22 June 2011
Fisheries and Aquaculture Minister Phil Heatley is praising the strong fisheries management practises and decisive joint Ministry and industry action that has resulted in recovery of the western hoki stock.
"The Ministry of Fisheries latest fisheries assessment plenary report; ‘A stock take of the state of our fisheries management,’ indicates fish stock has rebuilt and that is great news for the fishery and industry," says Mr Heatley.
"Following a period which saw a limited number of young fish entering the fishery, resulting in depleted stocks between 2003 and 2006, the Ministry and industry made large reductions in catch. It’s a move that has now paid off with the Ministry able to declare this stock rebuilt.
"The management of our fisheries resources is an ongoing process of review and adjustment and the positive status of the western hoki stock may result in a reconsideration of total allowable catches later this year," said Mr Heatley.
New Zealand’s success in fisheries management was also documented in a science paper 'Rebuilding Global Fisheries' which has just been awarded the prestigious 2011 Sustainability Science Award from the Ecological Society of America.
The report, co-authored by Ministry of Fisheries Chief Scientist Pamela Mace, examines a number of global fisheries and analyses efforts to restore overexploited marine ecosystems.
"While the report’s findings were not positive for all global fisheries, New Zealand and Alaska received the highest ranking for sustainable fisheries management," Dr Mace says.
"The research found that New Zealand is an area where fish stocks have generally not been over-fished and are effectively managed."
Mr Heatley congratulated Pamela Mace and the team of 20 international fisheries and marine scientists that produced the paper.
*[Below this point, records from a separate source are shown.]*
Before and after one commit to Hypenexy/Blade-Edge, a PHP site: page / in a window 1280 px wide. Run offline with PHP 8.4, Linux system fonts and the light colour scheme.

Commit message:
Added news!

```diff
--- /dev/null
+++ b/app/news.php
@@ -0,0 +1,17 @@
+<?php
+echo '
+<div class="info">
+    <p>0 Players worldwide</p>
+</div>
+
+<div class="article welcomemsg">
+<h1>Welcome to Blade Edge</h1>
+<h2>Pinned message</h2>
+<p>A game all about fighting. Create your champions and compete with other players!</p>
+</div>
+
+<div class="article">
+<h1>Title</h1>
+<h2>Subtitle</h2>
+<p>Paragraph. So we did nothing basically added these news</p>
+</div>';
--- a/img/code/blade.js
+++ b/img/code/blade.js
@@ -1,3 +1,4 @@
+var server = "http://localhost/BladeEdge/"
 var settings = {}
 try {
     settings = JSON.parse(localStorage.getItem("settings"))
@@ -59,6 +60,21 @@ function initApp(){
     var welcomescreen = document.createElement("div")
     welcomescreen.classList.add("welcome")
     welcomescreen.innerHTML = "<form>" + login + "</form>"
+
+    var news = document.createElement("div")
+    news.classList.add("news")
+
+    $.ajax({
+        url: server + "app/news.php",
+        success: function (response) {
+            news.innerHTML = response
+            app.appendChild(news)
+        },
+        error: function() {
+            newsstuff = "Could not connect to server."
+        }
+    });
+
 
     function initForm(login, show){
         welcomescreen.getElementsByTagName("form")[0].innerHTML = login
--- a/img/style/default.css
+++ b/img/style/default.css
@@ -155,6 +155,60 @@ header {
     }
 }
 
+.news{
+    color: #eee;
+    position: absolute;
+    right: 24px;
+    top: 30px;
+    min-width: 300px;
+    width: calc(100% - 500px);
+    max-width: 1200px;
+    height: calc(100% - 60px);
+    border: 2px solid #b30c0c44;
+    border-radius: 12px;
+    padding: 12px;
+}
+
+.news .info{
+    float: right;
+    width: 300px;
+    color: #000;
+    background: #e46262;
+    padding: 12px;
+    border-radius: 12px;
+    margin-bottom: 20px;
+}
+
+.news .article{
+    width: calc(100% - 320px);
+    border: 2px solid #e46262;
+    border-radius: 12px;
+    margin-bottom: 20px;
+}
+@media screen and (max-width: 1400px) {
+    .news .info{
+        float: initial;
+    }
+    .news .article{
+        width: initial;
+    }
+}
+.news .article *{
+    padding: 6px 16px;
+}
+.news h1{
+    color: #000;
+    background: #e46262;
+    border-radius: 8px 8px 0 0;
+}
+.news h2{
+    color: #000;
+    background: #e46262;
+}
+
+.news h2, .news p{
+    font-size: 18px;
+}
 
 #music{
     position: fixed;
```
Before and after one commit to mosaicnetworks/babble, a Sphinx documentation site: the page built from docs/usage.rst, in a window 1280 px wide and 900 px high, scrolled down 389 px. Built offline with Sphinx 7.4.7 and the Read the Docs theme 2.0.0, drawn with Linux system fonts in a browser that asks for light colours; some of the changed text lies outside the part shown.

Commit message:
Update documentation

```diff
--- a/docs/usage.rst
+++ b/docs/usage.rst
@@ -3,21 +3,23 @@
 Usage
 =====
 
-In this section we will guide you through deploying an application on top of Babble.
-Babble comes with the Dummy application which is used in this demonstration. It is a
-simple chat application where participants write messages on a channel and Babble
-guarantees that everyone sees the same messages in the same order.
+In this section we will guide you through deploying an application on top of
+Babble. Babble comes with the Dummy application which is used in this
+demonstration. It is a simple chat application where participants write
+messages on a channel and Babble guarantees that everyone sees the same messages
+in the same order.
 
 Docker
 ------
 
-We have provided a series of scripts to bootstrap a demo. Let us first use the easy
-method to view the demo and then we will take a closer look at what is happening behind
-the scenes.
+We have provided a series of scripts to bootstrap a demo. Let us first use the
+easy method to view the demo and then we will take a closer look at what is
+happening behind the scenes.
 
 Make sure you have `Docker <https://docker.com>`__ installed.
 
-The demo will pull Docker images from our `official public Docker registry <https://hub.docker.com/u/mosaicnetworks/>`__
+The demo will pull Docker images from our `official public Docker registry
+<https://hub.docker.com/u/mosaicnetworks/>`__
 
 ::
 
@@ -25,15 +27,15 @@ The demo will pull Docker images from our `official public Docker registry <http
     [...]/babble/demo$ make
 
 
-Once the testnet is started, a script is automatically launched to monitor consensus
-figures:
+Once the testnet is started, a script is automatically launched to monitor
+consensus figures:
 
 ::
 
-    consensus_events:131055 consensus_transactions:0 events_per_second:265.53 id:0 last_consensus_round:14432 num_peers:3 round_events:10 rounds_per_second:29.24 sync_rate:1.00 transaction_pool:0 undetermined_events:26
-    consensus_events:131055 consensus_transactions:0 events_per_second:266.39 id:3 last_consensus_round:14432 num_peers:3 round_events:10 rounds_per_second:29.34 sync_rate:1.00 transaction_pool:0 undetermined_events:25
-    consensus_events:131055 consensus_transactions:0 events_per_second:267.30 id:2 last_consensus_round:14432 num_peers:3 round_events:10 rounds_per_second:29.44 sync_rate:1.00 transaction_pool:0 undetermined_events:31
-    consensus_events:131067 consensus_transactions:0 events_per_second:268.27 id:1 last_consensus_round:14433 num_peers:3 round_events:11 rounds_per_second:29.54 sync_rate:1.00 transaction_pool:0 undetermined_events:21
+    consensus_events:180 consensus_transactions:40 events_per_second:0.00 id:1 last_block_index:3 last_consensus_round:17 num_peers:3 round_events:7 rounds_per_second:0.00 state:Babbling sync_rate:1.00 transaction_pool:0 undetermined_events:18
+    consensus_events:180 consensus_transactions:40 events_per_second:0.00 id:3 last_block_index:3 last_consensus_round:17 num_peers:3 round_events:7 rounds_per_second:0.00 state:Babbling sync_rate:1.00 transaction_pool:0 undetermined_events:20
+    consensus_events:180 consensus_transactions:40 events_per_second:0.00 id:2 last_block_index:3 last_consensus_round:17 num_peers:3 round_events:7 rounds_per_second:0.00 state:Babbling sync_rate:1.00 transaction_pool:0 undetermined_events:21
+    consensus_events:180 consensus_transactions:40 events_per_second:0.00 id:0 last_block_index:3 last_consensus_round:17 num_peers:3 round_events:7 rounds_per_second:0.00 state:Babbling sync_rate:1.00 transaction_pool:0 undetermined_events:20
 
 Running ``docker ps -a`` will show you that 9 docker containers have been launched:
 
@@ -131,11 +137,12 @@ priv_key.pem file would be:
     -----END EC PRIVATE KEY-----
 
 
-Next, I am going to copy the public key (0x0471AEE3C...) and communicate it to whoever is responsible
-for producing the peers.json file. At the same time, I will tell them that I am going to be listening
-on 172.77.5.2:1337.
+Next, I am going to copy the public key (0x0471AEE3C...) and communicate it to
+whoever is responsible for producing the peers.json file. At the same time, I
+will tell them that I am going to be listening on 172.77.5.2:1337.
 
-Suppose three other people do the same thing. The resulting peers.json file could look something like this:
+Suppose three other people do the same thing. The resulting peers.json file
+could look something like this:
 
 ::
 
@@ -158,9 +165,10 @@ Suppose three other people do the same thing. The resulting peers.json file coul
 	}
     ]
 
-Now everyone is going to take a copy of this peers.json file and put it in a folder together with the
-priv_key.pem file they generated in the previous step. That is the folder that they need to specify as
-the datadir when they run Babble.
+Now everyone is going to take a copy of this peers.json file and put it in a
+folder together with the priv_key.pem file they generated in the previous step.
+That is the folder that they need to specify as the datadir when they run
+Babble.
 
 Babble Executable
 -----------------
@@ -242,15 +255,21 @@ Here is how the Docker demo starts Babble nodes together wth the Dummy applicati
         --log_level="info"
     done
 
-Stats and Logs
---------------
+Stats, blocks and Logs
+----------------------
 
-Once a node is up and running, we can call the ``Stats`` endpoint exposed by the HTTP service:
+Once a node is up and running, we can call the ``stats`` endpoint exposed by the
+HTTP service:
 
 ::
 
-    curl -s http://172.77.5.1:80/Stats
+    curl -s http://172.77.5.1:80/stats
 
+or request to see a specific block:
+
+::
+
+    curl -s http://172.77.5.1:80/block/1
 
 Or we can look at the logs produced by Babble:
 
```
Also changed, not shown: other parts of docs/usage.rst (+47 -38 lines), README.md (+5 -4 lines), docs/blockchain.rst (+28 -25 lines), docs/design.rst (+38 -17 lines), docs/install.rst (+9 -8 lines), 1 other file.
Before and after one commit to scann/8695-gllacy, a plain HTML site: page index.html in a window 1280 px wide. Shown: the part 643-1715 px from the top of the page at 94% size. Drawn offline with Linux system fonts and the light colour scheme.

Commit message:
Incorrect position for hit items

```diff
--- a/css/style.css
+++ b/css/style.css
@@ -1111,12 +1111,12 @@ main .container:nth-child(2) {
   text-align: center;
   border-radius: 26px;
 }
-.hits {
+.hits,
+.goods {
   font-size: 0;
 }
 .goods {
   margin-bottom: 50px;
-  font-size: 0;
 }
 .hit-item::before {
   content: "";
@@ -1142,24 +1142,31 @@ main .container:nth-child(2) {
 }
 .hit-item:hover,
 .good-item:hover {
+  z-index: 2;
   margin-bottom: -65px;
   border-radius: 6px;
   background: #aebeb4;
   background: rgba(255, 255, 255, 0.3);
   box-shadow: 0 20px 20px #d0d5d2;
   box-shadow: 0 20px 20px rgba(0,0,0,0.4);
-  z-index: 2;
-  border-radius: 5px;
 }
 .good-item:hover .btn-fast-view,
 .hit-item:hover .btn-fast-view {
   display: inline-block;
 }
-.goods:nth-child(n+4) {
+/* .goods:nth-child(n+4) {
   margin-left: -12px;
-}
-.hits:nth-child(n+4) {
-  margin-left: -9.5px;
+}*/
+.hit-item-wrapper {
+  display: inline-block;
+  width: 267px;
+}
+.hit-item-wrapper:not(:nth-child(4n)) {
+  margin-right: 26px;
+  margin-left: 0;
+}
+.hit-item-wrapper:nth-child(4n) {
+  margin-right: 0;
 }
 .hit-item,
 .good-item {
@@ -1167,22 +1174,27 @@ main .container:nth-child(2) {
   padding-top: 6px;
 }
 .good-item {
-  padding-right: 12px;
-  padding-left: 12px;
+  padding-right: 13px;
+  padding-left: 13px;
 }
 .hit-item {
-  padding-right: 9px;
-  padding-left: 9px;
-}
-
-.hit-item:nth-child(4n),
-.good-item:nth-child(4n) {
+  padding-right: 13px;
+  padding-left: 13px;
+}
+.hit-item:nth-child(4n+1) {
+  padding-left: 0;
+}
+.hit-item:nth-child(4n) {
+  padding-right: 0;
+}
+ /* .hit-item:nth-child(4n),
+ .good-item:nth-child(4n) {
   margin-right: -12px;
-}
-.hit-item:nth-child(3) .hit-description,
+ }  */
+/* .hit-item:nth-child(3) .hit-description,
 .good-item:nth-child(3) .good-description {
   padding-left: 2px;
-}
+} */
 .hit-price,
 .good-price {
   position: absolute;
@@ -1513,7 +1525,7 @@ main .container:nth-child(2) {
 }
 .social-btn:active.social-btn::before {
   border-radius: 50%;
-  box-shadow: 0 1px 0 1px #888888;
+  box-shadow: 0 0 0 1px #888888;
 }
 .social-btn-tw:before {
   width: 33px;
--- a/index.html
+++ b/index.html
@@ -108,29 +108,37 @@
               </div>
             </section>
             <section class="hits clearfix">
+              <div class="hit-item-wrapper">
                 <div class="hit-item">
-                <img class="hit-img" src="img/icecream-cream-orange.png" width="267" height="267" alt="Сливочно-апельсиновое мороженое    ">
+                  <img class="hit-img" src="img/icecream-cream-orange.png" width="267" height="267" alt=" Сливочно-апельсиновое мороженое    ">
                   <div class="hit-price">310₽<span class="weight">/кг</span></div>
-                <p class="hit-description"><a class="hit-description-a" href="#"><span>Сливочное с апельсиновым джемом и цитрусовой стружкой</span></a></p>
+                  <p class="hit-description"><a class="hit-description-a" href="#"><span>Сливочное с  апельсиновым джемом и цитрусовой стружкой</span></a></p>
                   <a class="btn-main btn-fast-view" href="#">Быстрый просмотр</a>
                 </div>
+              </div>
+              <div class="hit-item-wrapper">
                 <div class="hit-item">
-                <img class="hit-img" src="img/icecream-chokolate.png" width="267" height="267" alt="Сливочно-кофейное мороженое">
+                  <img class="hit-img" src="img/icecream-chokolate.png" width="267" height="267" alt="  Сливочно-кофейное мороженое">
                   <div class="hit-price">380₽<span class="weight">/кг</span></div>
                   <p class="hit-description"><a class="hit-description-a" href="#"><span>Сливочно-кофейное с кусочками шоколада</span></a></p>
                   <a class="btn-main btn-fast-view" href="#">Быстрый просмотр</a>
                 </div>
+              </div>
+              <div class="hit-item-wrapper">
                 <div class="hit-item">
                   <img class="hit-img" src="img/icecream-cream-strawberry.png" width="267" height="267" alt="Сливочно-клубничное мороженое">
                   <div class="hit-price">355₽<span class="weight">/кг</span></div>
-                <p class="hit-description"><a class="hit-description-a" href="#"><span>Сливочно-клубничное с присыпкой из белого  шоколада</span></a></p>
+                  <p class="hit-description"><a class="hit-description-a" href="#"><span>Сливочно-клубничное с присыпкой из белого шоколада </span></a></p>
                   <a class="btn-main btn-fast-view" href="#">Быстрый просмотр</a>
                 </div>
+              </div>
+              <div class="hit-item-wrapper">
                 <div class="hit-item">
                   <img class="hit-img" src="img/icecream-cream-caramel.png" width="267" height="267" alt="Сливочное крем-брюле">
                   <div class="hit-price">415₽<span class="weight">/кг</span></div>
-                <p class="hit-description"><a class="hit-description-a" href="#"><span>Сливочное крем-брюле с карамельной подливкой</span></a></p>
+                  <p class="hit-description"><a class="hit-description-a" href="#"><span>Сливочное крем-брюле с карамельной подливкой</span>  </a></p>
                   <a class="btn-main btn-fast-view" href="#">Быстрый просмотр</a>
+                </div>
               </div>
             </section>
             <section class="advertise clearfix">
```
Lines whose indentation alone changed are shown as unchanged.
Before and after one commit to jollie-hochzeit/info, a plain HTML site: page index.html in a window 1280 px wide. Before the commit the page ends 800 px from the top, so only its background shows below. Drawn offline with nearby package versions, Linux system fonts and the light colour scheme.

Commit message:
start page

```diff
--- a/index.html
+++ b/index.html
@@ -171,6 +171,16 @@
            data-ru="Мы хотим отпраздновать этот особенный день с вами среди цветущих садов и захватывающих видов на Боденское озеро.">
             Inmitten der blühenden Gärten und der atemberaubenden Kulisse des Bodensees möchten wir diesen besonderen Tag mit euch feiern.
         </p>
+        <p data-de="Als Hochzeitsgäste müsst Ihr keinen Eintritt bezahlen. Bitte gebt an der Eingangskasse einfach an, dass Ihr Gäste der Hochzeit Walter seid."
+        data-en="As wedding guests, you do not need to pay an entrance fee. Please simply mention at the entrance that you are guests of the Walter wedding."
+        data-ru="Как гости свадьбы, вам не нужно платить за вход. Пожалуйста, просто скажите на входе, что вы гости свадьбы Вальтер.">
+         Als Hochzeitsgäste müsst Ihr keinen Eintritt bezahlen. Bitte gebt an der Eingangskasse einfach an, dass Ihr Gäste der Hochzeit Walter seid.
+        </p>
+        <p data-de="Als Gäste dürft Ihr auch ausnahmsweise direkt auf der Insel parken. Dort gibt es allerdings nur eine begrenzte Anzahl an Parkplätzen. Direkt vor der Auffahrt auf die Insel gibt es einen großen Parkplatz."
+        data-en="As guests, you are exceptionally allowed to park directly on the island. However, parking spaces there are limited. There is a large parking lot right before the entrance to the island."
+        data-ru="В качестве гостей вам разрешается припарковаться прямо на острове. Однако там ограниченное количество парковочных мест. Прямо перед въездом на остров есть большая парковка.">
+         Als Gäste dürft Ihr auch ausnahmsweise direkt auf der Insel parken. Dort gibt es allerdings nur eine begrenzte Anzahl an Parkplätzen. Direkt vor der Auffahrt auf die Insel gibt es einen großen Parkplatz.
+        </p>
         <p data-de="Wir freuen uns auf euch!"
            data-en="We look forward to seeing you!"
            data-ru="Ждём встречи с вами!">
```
"It’s a significant piece of research, given the scientists involved covered the spectrum of fisheries and conservation perspectives – it was the resulting consensual view that impressed the judges," he said.
The ESA Sustainability Science Award is made annually to the authors of the peer reviewed paper published in the past five years that makes the greatest contribution to the emerging science of ecosystem and regional sustainability through the integration of ecological and social sciences.
The full “Rebuilding Global Fisheries” report can be viewed at:
The Fishery Assessment Plenary, May 2011: Stock Assessments and Yield Estimates is available by visiting and then entering Documents and Information/Stock assessment plenary: http://fs.fish.govt.nz/Page.aspx?pk=91